However, our members who have been stood down are desperate to return to paid work and our union argues stood-down staff should be redeployed to alternative duties.
Employers must redeploy staff who are stood down
Paul said there is no shortage of work to be done and schools should be exploring how these staff can be utilised in other areas of school, given the phased return of students to classrooms is underway.
“Boarding and outdoor education staff can assist with student supervision arrangements during school breaks or before and after school,” Paul said.
“They can help support those students who are still engaged in remote learning but attending school sites.
“Outdoor education staff can continue to undertake maintenance tasks or review and update programs and equipment.
“Furthermore, boarding staff can undertake student and family liaison tasks, pastoral care programs and learning support for their boarding students who are learning remotely,” he said.
Clarity from government needed urgently

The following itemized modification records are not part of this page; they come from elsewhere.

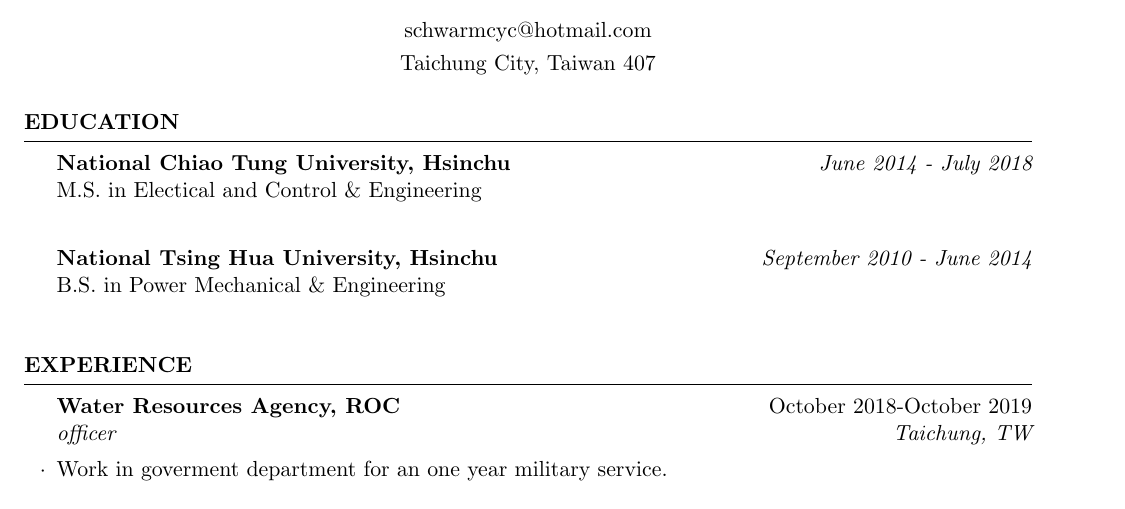
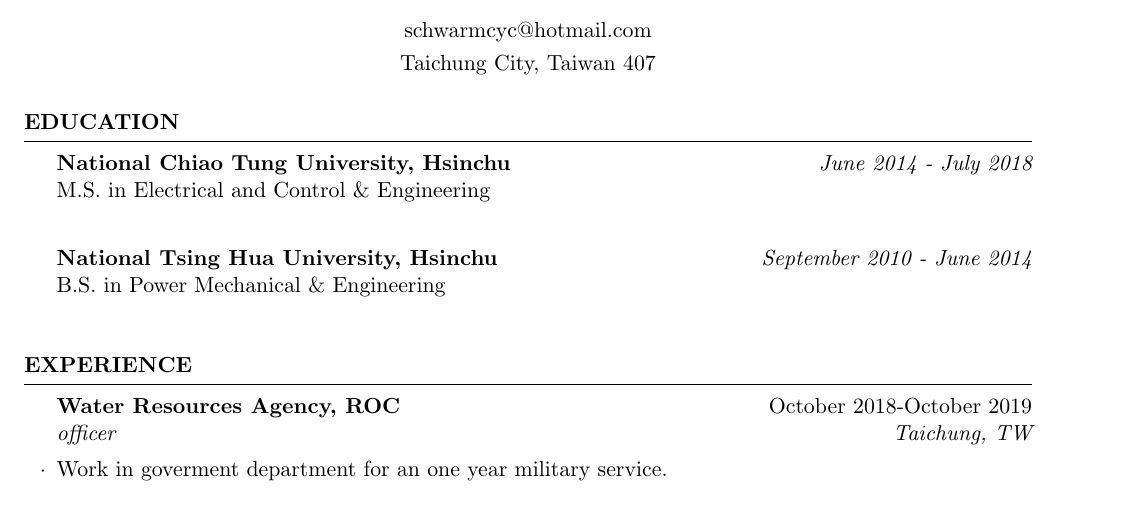
Before and after one commit to YuehChuan/resume, a LaTeX CV (resume.tex): part of the page, cut so that both start at the same text. Compiled offline with pdfLaTeX.

Commit message:
update gitignore & files

```diff
--- a/resume.tex
+++ b/resume.tex
@@ -13,7 +13,7 @@
 
   \begin{rSection}{Education}
     {\bf National Chiao Tung University, Hsinchu} \hfill {\em June 2014 - July 2018} \\
-    { M.S. in Electical and Control \& Engineering } \\
+    { M.S. in Electrical and Control \& Engineering } \\
 
     {\bf National Tsing Hua University, Hsinchu} \hfill {\em September 2010 - June 2014} \\
     { B.S. in Power Mechanical \& Engineering } \\
```
Also changed, not shown: resume.pdf, 2 other files.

With today’s Queensland government announcement that all students will return to on-site schooling from 25 May 2020, boarding schools need certainty from government and employers as well as a clear roadmap for the ongoing viability of school boarding facilities.
The state and federal governments must provide clear advice as to the operational requirements that will apply to boarding facilities for the remainder of Term 2 and leading into Term 3.
Questions remain unanswered as to when and how interstate boarders will return, the challenges faced by First Nations boarders returning from remote locations and what measures are required to facilitate the safe return of overseas boarders.
“Viable and workable supervision and attendance arrangements are needed in boarding schools that balance the protection of staff and student safety whilst protecting our members’ job security and wage certainty,” Paul said.
Any boarding staff or outdoor education staff affected by stand downs or reduced hours should contact our union immediately.